Cal Thomas: Why so much anger?
Summary: In her book, "300 Questions to Ask Your Parents Before It's Too Late," Shannon L. Alder writes: "Anger, resentment and jealousy doesn't change the heart of others — it only changes yours."
There was a time in America, unknown or not experienced by people under the age of 50, when politics was a contact sport played with mostly accepted rules and the equivalent of "sportsmanship." Losers would graciously concede and wish the victor well, in most cases vowing to work with him or her for the good of the country. The public expected it.
Somewhere around the time of the Vietnam War and Watergate it started to become ugly and instead of sportsmanship the "players" began to engage in mutually assured destruction, to borrow a term used during the Cold War when the United States and Soviet Union had missiles aimed at each other's countries. It was appropriately abbreviated MAD.
It isn't that in earlier elections politicians would refrain from slurring and slandering each other. Many did. The 1800 contest between John Adams and Thomas Jefferson was cutthroat in the extreme.
As CNN.com recalls, Jefferson's camp labeled President Adams "a fool, a hypocrite, a criminal, and a tyrant."
"In return, Adams' men branded Vice President Jefferson "a weakling, an atheist, a libertine, and a coward."
That was nearly two centuries before the creation of modern-day media outlets, like CNN or Fox News, capable of exacerbating division and promoting slug fests as in boxing matches, or long-ago outlawed cockfights.
This year's pre-election rioting, looting and shootings in many American cities is not only a consequence of the failure or refusal of politicians to fix problems; it is also a failure by too many citizens who look to government to find solutions for things it was never created to address.
It is not the fault of a train that it cannot fly.
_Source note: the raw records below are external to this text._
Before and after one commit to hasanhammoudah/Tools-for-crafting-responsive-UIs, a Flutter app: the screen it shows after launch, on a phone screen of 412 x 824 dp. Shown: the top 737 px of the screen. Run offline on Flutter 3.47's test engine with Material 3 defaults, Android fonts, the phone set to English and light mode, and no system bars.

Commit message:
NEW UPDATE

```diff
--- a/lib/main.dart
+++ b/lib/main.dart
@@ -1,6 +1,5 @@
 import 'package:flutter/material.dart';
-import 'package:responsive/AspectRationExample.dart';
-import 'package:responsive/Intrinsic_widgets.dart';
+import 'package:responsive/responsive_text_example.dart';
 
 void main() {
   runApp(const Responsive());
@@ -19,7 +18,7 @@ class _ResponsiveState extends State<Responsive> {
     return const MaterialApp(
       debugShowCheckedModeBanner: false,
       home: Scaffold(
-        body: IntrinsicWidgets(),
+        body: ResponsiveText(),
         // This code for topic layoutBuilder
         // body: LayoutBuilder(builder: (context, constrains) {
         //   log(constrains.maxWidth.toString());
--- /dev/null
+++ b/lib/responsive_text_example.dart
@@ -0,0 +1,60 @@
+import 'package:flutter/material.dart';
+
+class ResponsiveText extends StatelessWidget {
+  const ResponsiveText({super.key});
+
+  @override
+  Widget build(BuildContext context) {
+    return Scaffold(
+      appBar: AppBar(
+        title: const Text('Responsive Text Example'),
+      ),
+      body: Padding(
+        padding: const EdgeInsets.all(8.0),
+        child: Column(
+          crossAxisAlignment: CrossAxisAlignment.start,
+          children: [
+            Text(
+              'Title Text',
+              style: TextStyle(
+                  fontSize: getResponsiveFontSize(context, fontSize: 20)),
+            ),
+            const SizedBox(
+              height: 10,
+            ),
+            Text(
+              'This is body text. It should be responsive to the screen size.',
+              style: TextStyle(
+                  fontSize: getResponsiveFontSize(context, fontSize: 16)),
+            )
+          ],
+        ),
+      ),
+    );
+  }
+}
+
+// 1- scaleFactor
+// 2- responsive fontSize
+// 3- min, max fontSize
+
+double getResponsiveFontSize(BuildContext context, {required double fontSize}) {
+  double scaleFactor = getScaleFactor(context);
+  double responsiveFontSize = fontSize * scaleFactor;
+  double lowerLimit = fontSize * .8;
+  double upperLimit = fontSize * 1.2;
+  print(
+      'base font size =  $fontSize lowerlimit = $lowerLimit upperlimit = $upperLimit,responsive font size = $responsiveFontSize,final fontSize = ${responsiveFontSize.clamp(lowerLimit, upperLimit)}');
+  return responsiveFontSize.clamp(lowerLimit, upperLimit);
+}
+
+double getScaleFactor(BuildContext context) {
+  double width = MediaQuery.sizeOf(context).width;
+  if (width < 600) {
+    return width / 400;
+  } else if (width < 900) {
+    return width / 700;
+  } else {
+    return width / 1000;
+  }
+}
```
A car mechanic should not be blamed because he can't perform open-heart surgery. Government has a purpose, but it is not to solve problems only an individual can address. People who are angry at government, instead of looking to Washington, should be looking in the mirror.
There have been injustices as long as humans have walked the Earth. The U.S. government has tried mightily and at great expense to fix them, but most are matters of the heart, not matters for politicians. If the latter, would not those injustices by now have been solved? While it is possible for government to impose or tolerate immorality, it is close to impossible to impose its opposite. This is the role of churches and of individuals making the right decisions for themselves and their families.
Is anyone ignorant of what creates "a more perfect union" that establishes justice and promotes the general welfare? The information is readily available. It is not classified.
The anger arises when people refuse to search, find and then live by well-established principles that have mostly worked for those who have embraced them throughout history. Anger solves nothing and only deepens divisions and multiplies the problems the angry claim they want to resolve.
In her book, "300 Questions to Ask Your Parents Before It's Too Late," Shannon L. Alder writes: "Anger, resentment and jealousy doesn't change the heart of others — it only changes yours."
If only the rioters devastating our cities would understand this and look to themselves and not the next election, or Washington, to redress real and perceived grievances.
Cal Thomas can be reached at email@example.com.